* **Instructions to follow**
Nothing but the text of the records belongs in your answer: repeat all of it exactly and leave out the images.

Structured diff data
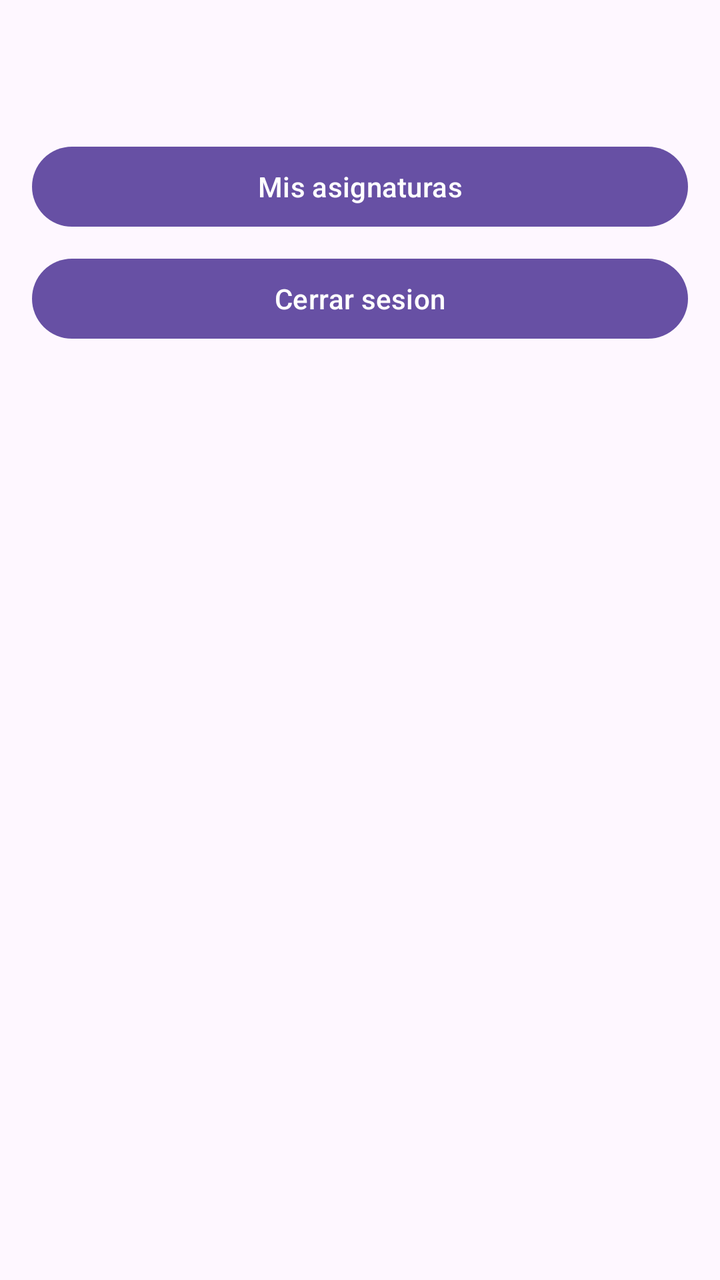
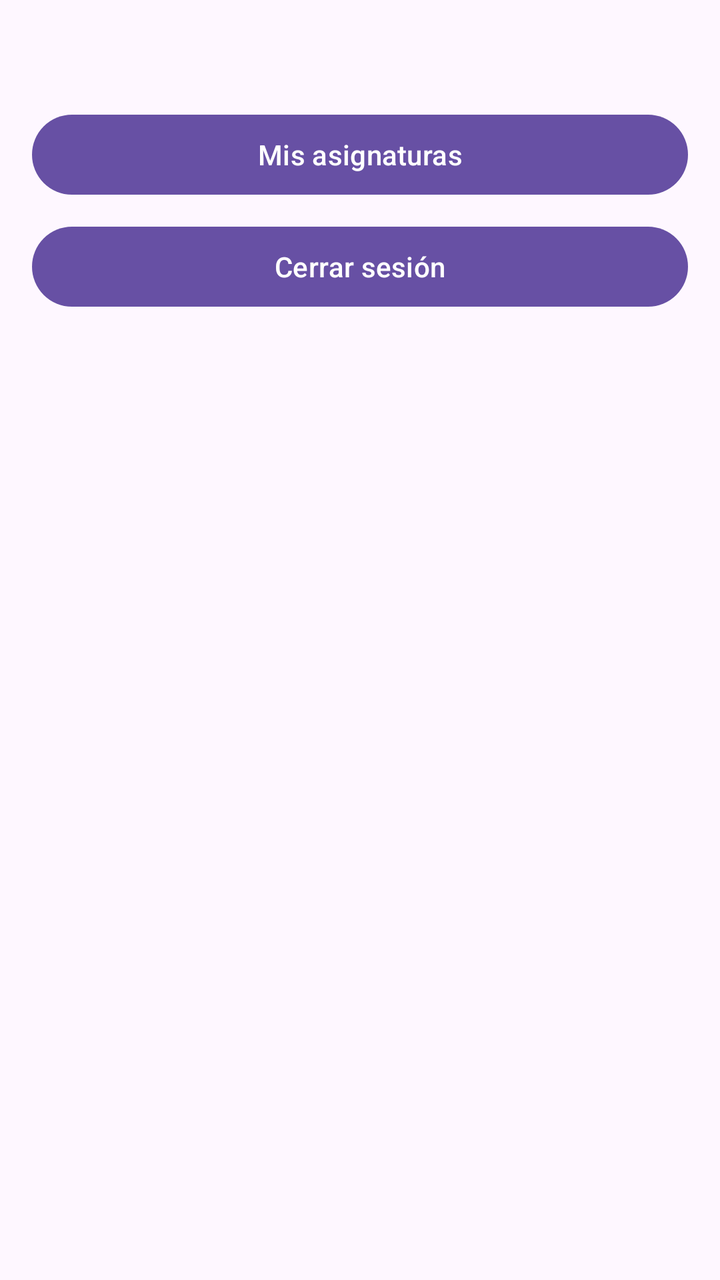

Two renders of the same Android screen: before a commit and after it. Below are the layout's source before the change and the commit's diff.
<!-- AndroidManifest.xml: application theme Theme.TecnicaPomodoro -->
<!-- res/layout/activity_principal.xml -->
<?xml version="1.0" encoding="utf-8"?>
<LinearLayout xmlns:android="http://schemas.android.com/apk/res/android"
    android:layout_width="match_parent"
    android:layout_height="match_parent"
    android:gravity="center_horizontal"
    android:orientation="vertical"
    android:padding="16dp">

    <TextView
        android:id="@+id/tvBienvenida"
        android:layout_width="wrap_content"
        android:layout_height="wrap_content"
        android:textSize="22sp"
        android:textStyle="bold" />

    <Button
        android:id="@+id/btnIrAsignaturas"
        android:layout_width="match_parent"
        android:layout_height="wrap_content"
        android:layout_marginTop="24dp"
        android:text="Mis asignaturas" />

    <Button
        android:id="@+id/btnCerrarSesion"
        android:layout_width="match_parent"
        android:layout_height="wrap_content"
        android:layout_marginTop="8dp"
        android:text="Cerrar sesion" />
</LinearLayout>
<!-- resources referenced by this layout -->
<resources>
  <style name="Theme.TecnicaPomodoro" parent="Base.Theme.TecnicaPomodoro" />
  <style name="Base.Theme.TecnicaPomodoro" parent="Theme.Material3.DayNight.NoActionBar">
          
          
      </style>
</resources>

<!-- the commit's change to res/layout/activity_principal.xml (unified diff, before → after) -->
@@ -17,7 +17,7 @@
         android:id="@+id/btnIrAsignaturas"
         android:layout_width="match_parent"
         android:layout_height="wrap_content"
-        android:layout_marginTop="24dp"
+        android:layout_marginTop="8dp"
         android:text="Mis asignaturas" />
 
     <Button
@@ -25,5 +25,5 @@
         android:layout_width="match_parent"
         android:layout_height="wrap_content"
         android:layout_marginTop="8dp"
-        android:text="Cerrar sesion" />
+        android:text="Cerrar sesión" />
 </LinearLayout>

* **Answer to this task**
Two renders of the same Android screen: before a commit and after it. Below are the layout's source before the change and the commit's diff.
<!-- AndroidManifest.xml: application theme Theme.TecnicaPomodoro -->
<!-- res/layout/activity_principal.xml -->
<?xml version="1.0" encoding="utf-8"?>
<LinearLayout xmlns:android="http://schemas.android.com/apk/res/android"
    android:layout_width="match_parent"
    android:layout_height="match_parent"
    android:gravity="center_horizontal"
    android:orientation="vertical"
    android:padding="16dp">

    <TextView
        android:id="@+id/tvBienvenida"
        android:layout_width="wrap_content"
        android:layout_height="wrap_content"
        android:textSize="22sp"
        android:textStyle="bold" />

    <Button
        android:id="@+id/btnIrAsignaturas"
        android:layout_width="match_parent"
        android:layout_height="wrap_content"
        android:layout_marginTop="24dp"
        android:text="Mis asignaturas" />

    <Button
        android:id="@+id/btnCerrarSesion"
        android:layout_width="match_parent"
        android:layout_height="wrap_content"
        android:layout_marginTop="8dp"
        android:text="Cerrar sesion" />
</LinearLayout>
<!-- resources referenced by this layout -->
<resources>
  <style name="Theme.TecnicaPomodoro" parent="Base.Theme.TecnicaPomodoro" />
  <style name="Base.Theme.TecnicaPomodoro" parent="Theme.Material3.DayNight.NoActionBar">
          
          
      </style>
</resources>

<!-- the commit's change to res/layout/activity_principal.xml (unified diff, before → after) -->
@@ -17,7 +17,7 @@
         android:id="@+id/btnIrAsignaturas"
         android:layout_width="match_parent"
         android:layout_height="wrap_content"
-        android:layout_marginTop="24dp"
+        android:layout_marginTop="8dp"
         android:text="Mis asignaturas" />
 
     <Button
@@ -25,5 +25,5 @@
         android:layout_width="match_parent"
         android:layout_height="wrap_content"
         android:layout_marginTop="8dp"
-        android:text="Cerrar sesion" />
+        android:text="Cerrar sesión" />
 </LinearLayout>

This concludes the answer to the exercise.